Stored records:
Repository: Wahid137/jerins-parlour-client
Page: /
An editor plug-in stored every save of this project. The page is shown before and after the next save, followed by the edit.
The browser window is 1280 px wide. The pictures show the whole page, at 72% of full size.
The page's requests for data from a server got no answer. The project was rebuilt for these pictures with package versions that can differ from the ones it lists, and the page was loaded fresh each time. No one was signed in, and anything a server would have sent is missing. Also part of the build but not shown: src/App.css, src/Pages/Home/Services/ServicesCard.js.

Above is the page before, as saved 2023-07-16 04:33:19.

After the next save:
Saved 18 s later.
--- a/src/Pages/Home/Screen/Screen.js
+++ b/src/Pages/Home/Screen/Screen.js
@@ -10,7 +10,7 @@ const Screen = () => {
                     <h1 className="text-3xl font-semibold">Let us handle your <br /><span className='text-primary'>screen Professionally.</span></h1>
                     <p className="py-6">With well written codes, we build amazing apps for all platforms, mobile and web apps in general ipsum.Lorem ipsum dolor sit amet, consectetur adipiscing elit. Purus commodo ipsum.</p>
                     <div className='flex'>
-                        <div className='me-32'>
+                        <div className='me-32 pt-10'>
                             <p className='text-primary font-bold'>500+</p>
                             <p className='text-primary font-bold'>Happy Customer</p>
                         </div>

PROMPT |
Your answer must consist solely of the lines from the top of the entries above through the line containing "us handle your", copied exactly, both ends included.

EXERCISE RESPONSE |
Repository: Wahid137/jerins-parlour-client
Page: /
An editor plug-in stored every save of this project. The page is shown before and after the next save, followed by the edit.
The browser window is 1280 px wide. The pictures show the whole page, at 72% of full size.
The page's requests for data from a server got no answer. The project was rebuilt for these pictures with package versions that can differ from the ones it lists, and the page was loaded fresh each time. No one was signed in, and anything a server would have sent is missing. Also part of the build but not shown: src/App.css, src/Pages/Home/Services/ServicesCard.js.

Above is the page before, as saved 2023-07-16 04:33:19.

After the next save:
Saved 18 s later.
--- a/src/Pages/Home/Screen/Screen.js
+++ b/src/Pages/Home/Screen/Screen.js
@@ -10,7 +10,7 @@ const Screen = () => {
                     <h1 className="text-3xl font-semibold">Let us handle your <br /><span className='text-primary'>screen Professionally.</span></h1>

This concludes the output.